## [REQUIRED WORK]
Your output should be the records below, word for word and picture-free.

[Revision tracking records]

►

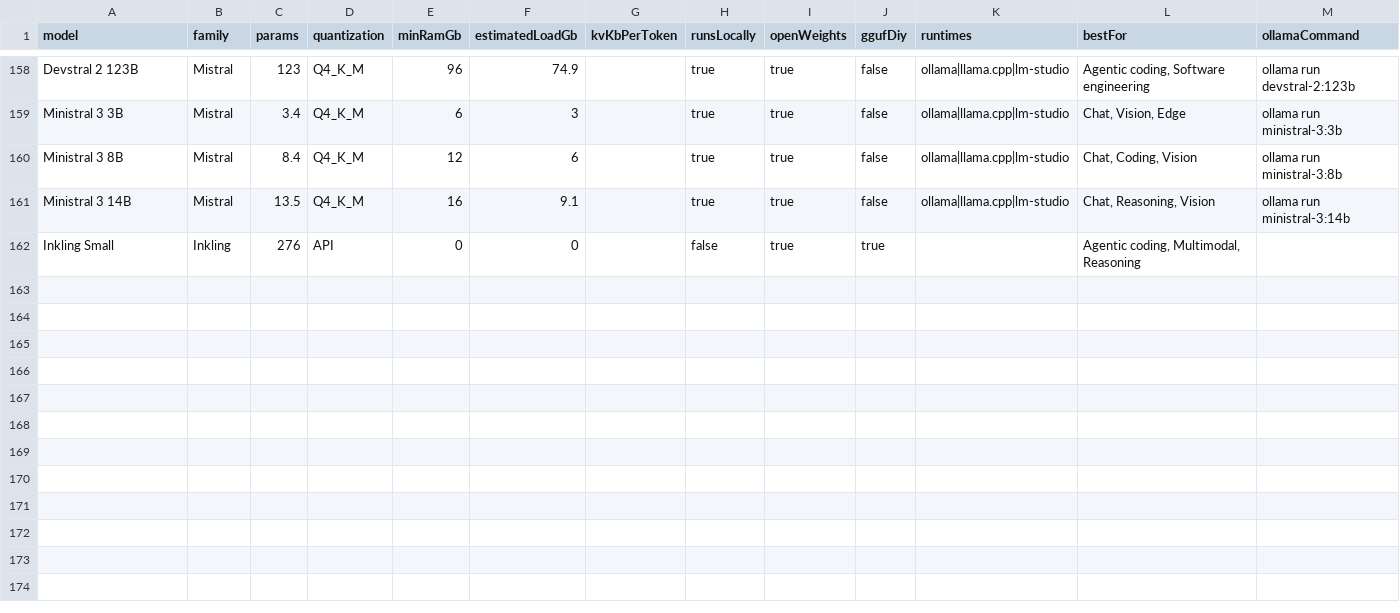
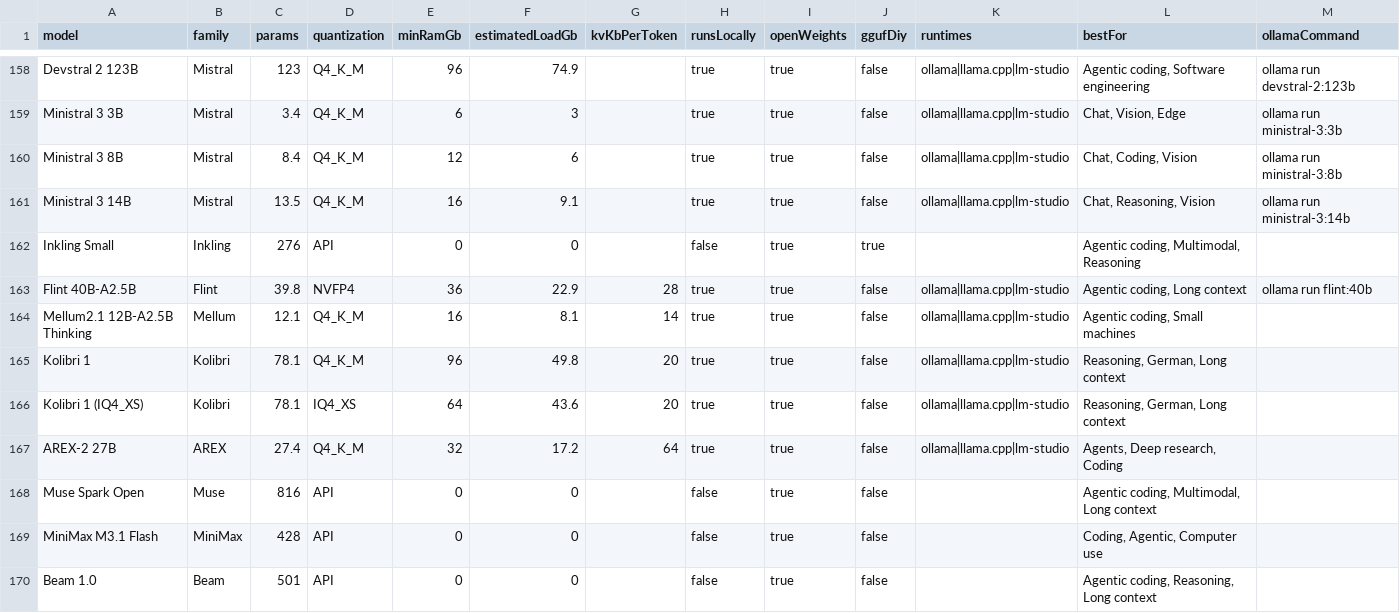
Before and after one commit to Wecko-ai/modelfit-hardware-dataset, a CSV file: models.csv, drawn as a sheet; only a part is shown, gaps mark what is left out; the diff names each change by its address in the sheet, - before the commit and + after, or states it on an @@ line.

Commit message:
Sync dataset with live endpoint (169 models): +Flint 40B-A2.5B, +Mellum2.1 12B-A2.5B Thinking, +Kolibri 1, +Kolibri 1 (IQ4_XS), +AREX-2 27B, +Muse Spark Open, +MiniMax M3.1 Flash, +Beam 1.0

```diff
--- a/models.csv
+++ b/models.csv
+row 163: Flint 40B-A2.5B | Flint | 39.8 | NVFP4 | 36 | 22.9 | 28 | true | true | false | ollama|llama.cpp|lm-studio | Agentic coding, Long context | ollama run flint:40b
+row 164: Mellum2.1 12B-A2.5B Thinking | Mellum | 12.1 | Q4_K_M | 16 | 8.1 | 14 | true | true | false | ollama|llama.cpp|lm-studio | Agentic coding, Small machines
+row 165: Kolibri 1 | Kolibri | 78.1 | Q4_K_M | 96 | 49.8 | 20 | true | true | false | ollama|llama.cpp|lm-studio | Reasoning, German, Long context
+row 166: Kolibri 1 (IQ4_XS) | Kolibri | 78.1 | IQ4_XS | 64 | 43.6 | 20 | true | true | false | ollama|llama.cpp|lm-studio | Reasoning, German, Long context
+row 167: AREX-2 27B | AREX | 27.4 | Q4_K_M | 32 | 17.2 | 64 | true | true | false | ollama|llama.cpp|lm-studio | Agents, Deep research, Coding
+row 168: Muse Spark Open | Muse | 816 | API | 0 | 0 |  | false | true | false |  | Agentic coding, Multimodal, Long context
+row 169: MiniMax M3.1 Flash | MiniMax | 428 | API | 0 | 0 |  | false | true | false |  | Coding, Agentic, Computer use
+row 170: Beam 1.0 | Beam | 501 | API | 0 | 0 |  | false | true | false |  | Agentic coding, Reasoning, Long context
```
Also changed, not shown: 2 other files.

◄

## [ANSWER SECTION]
Before and after one commit to Wecko-ai/modelfit-hardware-dataset, a CSV file: models.csv, drawn as a sheet; only a part is shown, gaps mark what is left out; the diff names each change by its address in the sheet, - before the commit and + after, or states it on an @@ line.

Commit message:
Sync dataset with live endpoint (169 models): +Flint 40B-A2.5B, +Mellum2.1 12B-A2.5B Thinking, +Kolibri 1, +Kolibri 1 (IQ4_XS), +AREX-2 27B, +Muse Spark Open, +MiniMax M3.1 Flash, +Beam 1.0

```diff
--- a/models.csv
+++ b/models.csv
+row 163: Flint 40B-A2.5B | Flint | 39.8 | NVFP4 | 36 | 22.9 | 28 | true | true | false | ollama|llama.cpp|lm-studio | Agentic coding, Long context | ollama run flint:40b
+row 164: Mellum2.1 12B-A2.5B Thinking | Mellum | 12.1 | Q4_K_M | 16 | 8.1 | 14 | true | true | false | ollama|llama.cpp|lm-studio | Agentic coding, Small machines
+row 165: Kolibri 1 | Kolibri | 78.1 | Q4_K_M | 96 | 49.8 | 20 | true | true | false | ollama|llama.cpp|lm-studio | Reasoning, German, Long context
+row 166: Kolibri 1 (IQ4_XS) | Kolibri | 78.1 | IQ4_XS | 64 | 43.6 | 20 | true | true | false | ollama|llama.cpp|lm-studio | Reasoning, German, Long context
+row 167: AREX-2 27B | AREX | 27.4 | Q4_K_M | 32 | 17.2 | 64 | true | true | false | ollama|llama.cpp|lm-studio | Agents, Deep research, Coding
+row 168: Muse Spark Open | Muse | 816 | API | 0 | 0 |  | false | true | false |  | Agentic coding, Multimodal, Long context
+row 169: MiniMax M3.1 Flash | MiniMax | 428 | API | 0 | 0 |  | false | true | false |  | Coding, Agentic, Computer use
+row 170: Beam 1.0 | Beam | 501 | API | 0 | 0 |  | false | true | false |  | Agentic coding, Reasoning, Long context
```
Also changed, not shown: 2 other files.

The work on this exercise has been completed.